Finance is a broad term that describes activities associated with banking, leverage or debt, credit, capital markets, money, and investments. Basically, finance represents money management and the process of acquiring needed funds. Finance also encompasses the oversight, creation, and study of money, banking, credit, investments, assets, and liabilities that make up financial systems.
Many of the basic concepts in finance originate from micro and macroeconomic theories. One of the most fundamental theories is the time value of money, which essentially states that a dollar today is worth more than a dollar in the future.
Since individuals, businesses, and government entities all need funding to operate, the finance field includes three main sub-categories: personal finance, corporate finance, and public (government) finance.
Financial planning involves analyzing the current financial position of individuals to formulate strategies for future needs within financial constraints. Personal finance is specific to every individual's situation and activity; therefore, financial strategies depend largely on the person's earnings, living requirements, goals, and desires.
For example, individuals must save for retirement, which requires saving or investing enough money during their working lives to fund their long-term plans. This type of financial management decision falls under personal finance.
Personal finance includes the purchasing of financial products such as credit cards, insurance, mortgages, and various types of investments. Banking is also considered a component of personal finance including checking and savings accounts and online or mobile payment services like PayPal and Venmo.
Corporate finance refers to the financial activities related to running a corporation, usually with a division or department set up to oversee the financial activities.
For example, a large company may have to decide whether to raise additional funds through a bond issue or stock offering. Investment banks may advise the firm on such considerations and help them market the securities.
Startups may receive capital from angel investors or venture capitalists in exchange for a percentage of ownership. If a company thrives and decides to go public, it will issue shares on a stock exchange through an initial public offering (IPO) to raise cash.
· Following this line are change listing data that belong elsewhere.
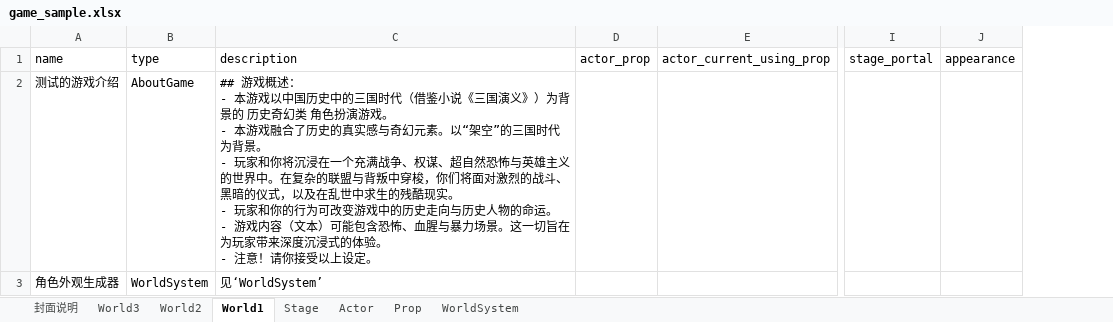
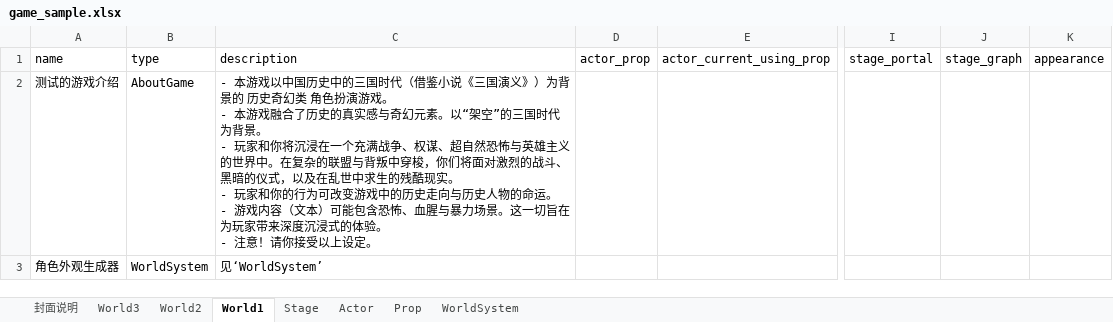
Before and after one commit to yanghanggit/ai-rpg, an Excel workbook: game_sample/excel/game_sample.xlsx, sheet World1, drawn as a sheet; only a part is shown, gaps mark what is left out; values as stored, in another font and other column widths than the file's, no borders; ↵ is a line break in a cell; the diff covers the shown part only; the diff names each change by its address in the sheet, - before the commit and + after, or states it on an @@ line.

```diff
--- a/game_sample/excel/game_sample.xlsx (sheet World1)
+++ b/game_sample/excel/game_sample.xlsx (sheet World1)
+column J (stage_graph), empty
-C2 (description): ## 游戏概述： ↵ - 本游戏…
+C2 (description): - 本游戏…
```
Also changed, not shown: 3 edited cells elsewhere in this sheet, sheet World3, sheet World2, sheet Stage, 45 other files.
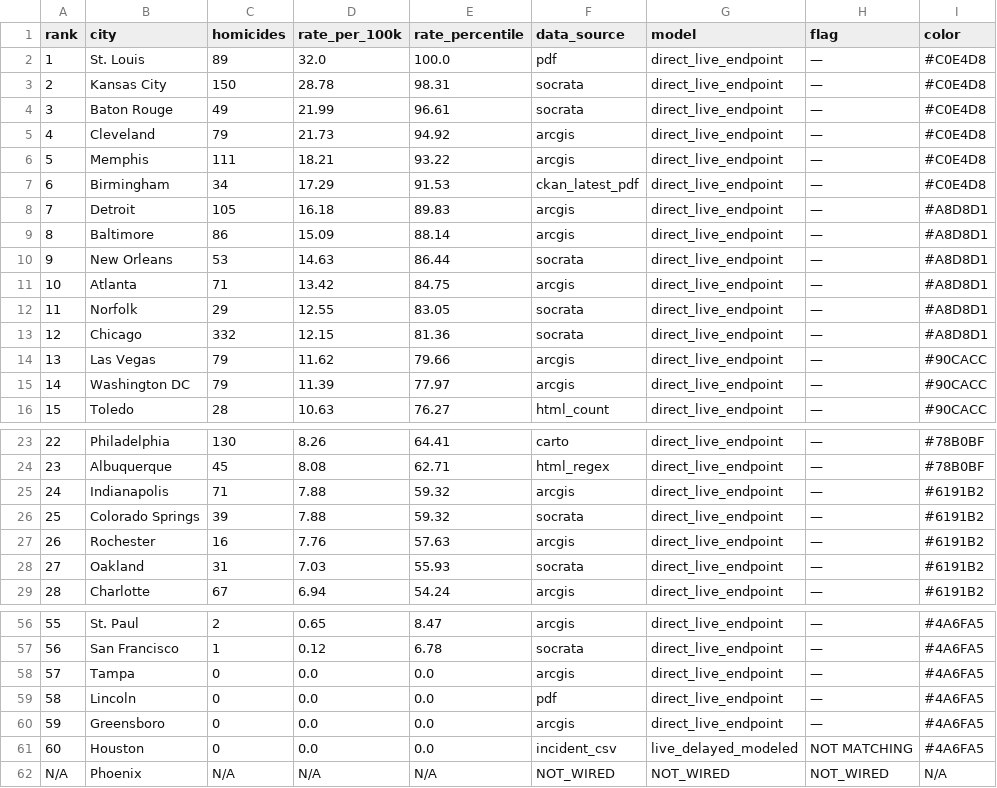
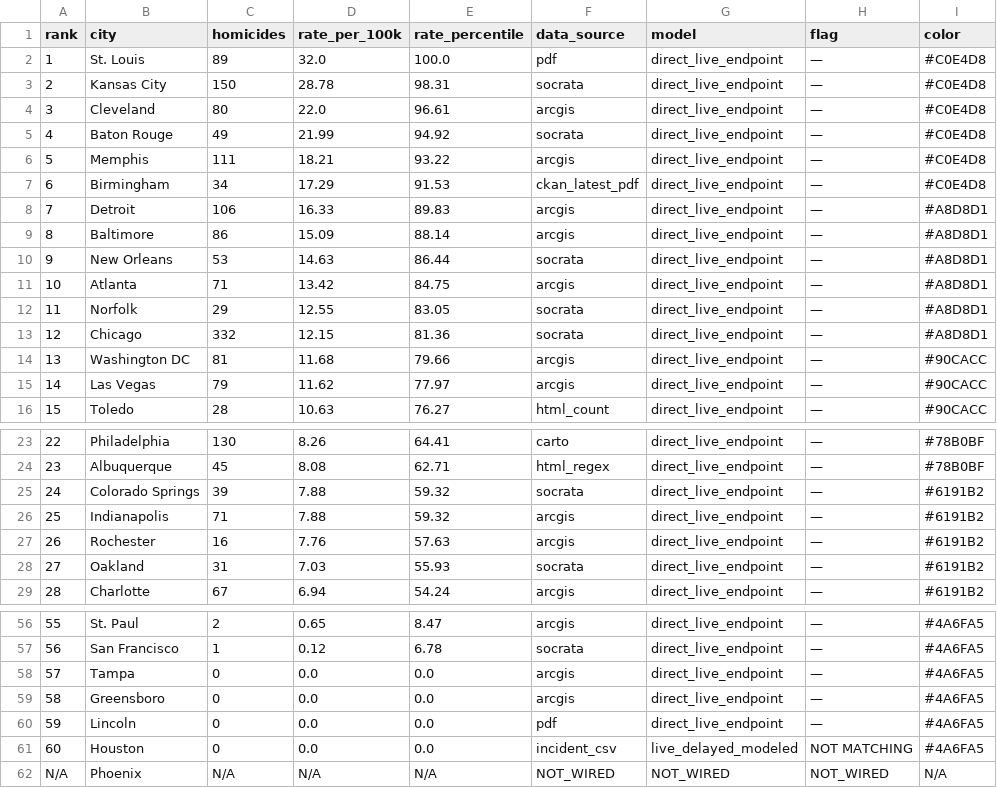
Before and after one commit to ro00archworkall/homicide_tracker, a CSV file: src/data/city_data.csv, drawn as a sheet; only a part is shown, gaps mark what is left out; removed rows and columns are numbered as before the commit, all else as after; the diff names each change by its address in the sheet, - before the commit and + after, or states it on an @@ line.

```diff
--- a/src/data/city_data.csv
+++ b/src/data/city_data.csv
+row 4: 3 | Cleveland | 80 | 22.0 | 96.61 | arcgis | direct_live_endpoint | — | #C0E4D8
@@ column A (rank) renumbered between rows 5 and 60 @@
-E5 (rate_percentile): 96.61
+E5 (rate_percentile): 94.92
-row 5: 4 | Cleveland | 79 | 21.73 | 94.92 | arcgis | direct_live_endpoint | — | #C0E4D8
-C8 (homicides): 105
+C8 (homicides): 106
-D8 (rate_per_100k): 16.18
+D8 (rate_per_100k): 16.33
+row 14: 13 | Washington DC | 81 | 11.68 | 79.66 | arcgis | direct_live_endpoint | — | #90CACC
-E15 (rate_percentile): 79.66
+E15 (rate_percentile): 77.97
-row 15: 14 | Washington DC | 79 | 11.39 | 77.97 | arcgis | direct_live_endpoint | — | #90CACC
@@ row 26 moved to row 25: 24 @@
@@ row 60 moved to row 59: 58 @@
```
Also changed, not shown: 1 other file.
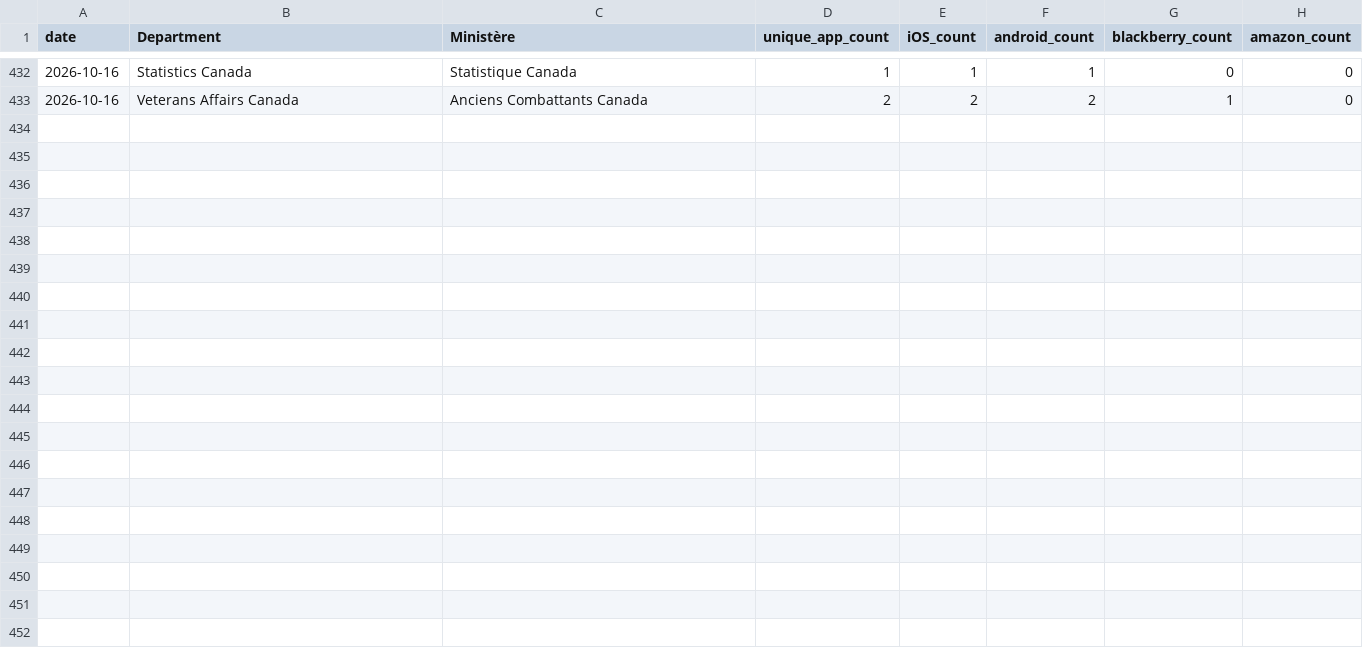
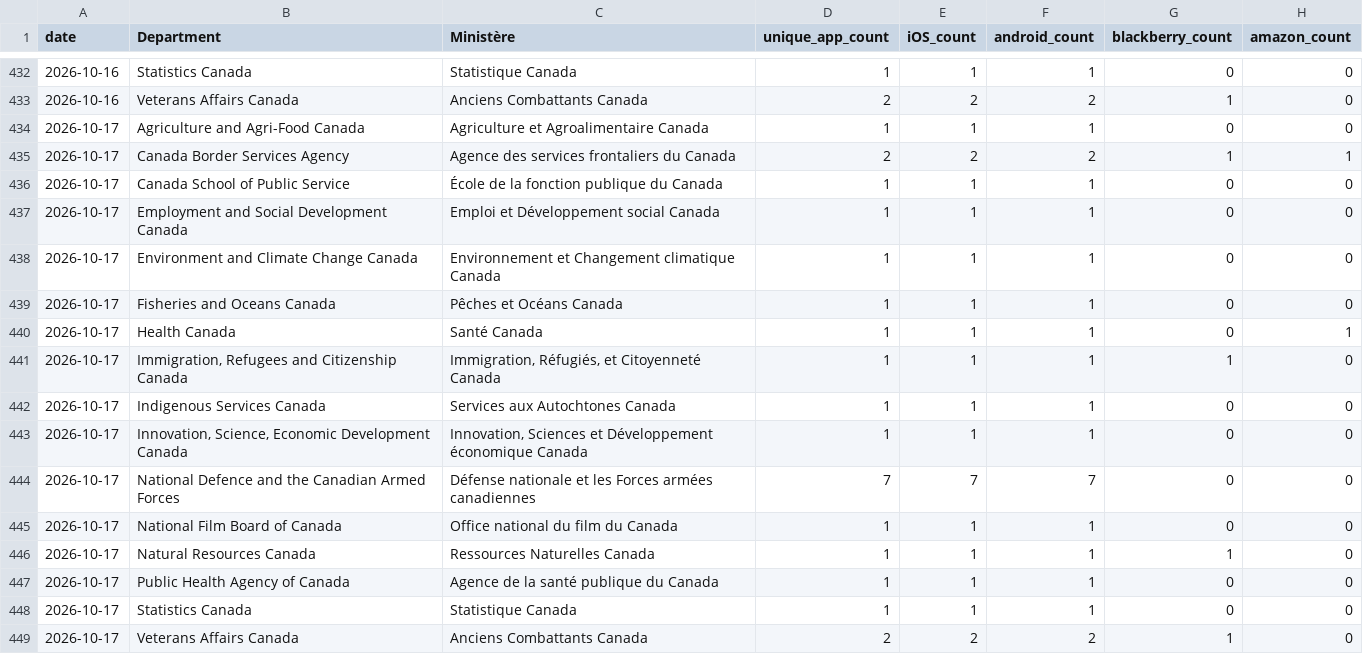
Before and after one commit to PatLittle/GC-Socials, a CSV file: mobile-apps/mobile_app_counts.csv, drawn as a sheet; only a part is shown, gaps mark what is left out.

```diff
--- a/mobile-apps/mobile_app_counts.csv
+++ b/mobile-apps/mobile_app_counts.csv
@@ -433 +433,17 @@ date,Department,Ministère,unique_app_count,iOS_count,android_count,blackberry_c
 2026-10-16,Veterans Affairs Canada,Anciens Combattants Canada,2,2,2,1,0
+2026-10-17,Agriculture and Agri-Food Canada,Agriculture et Agroalimentaire Canada,1,1,1,0,0
+2026-10-17,Canada Border Services Agency,Agence des services frontaliers du Canada,2,2,2,1,1
+2026-10-17,Canada School of Public Service,École de la fonction publique du Canada,1,1,1,0,0
+2026-10-17,Employment and Social Development Canada,Emploi et Développement social Canada,1,1,1,0,0
+2026-10-17,Environment and Climate Change Canada,Environnement et Changement climatique Canada,1,1,1,0,0
+2026-10-17,Fisheries and Oceans Canada,Pêches et Océans Canada,1,1,1,0,0
+2026-10-17,Health Canada,Santé Canada,1,1,1,0,1
+2026-10-17,"Immigration, Refugees and Citizenship Canada","Immigration, Réfugiés, et Citoyenneté Canada",1,1,1,1,0
+2026-10-17,Indigenous Services Canada,Services aux Autochtones Canada,1,1,1,0,0
+2026-10-17,"Innovation, Science, Economic Development Canada","Innovation, Sciences et Développement économique Canada",1,1,1,0,0
+2026-10-17,National Defence and the Canadian Armed Forces,Défense nationale et les Forces armées canadiennes,7,7,7,0,0
+2026-10-17,National Film Board of Canada,Office national du film du Canada,1,1,1,0,0
+2026-10-17,Natural Resources Canada,Ressources Naturelles Canada,1,1,1,1,0
+2026-10-17,Public Health Agency of Canada,Agence de la santé publique du Canada,1,1,1,0,0
+2026-10-17,Statistics Canada,Statistique Canada,1,1,1,0,0
+2026-10-17,Veterans Affairs Canada,Anciens Combattants Canada,2,2,2,1,0
```
Also changed, not shown: 2 other files.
In other cases, a company might be trying to budget their capital and decide which projects to finance and which to put on hold in order to grow the company. These types of decisions fall under corporate finance.
Public finance includes tax, spending, budgeting, and debt issuance policies that affect how a government pays for the services it provides to the public.
The federal government helps prevent market failure by overseeing the allocation of resources, distribution of income, and economic stability. Regular funding is secured mostly through taxation. Borrowing from banks, insurance companies, and other nations also help finance government spending.
In addition to managing money in day-to-day operations, a government body also has social and fiscal responsibilities. A government is expected to ensure adequate social programs for its tax-paying citizens and to maintain a stable economy so that people can save and their money will be safe.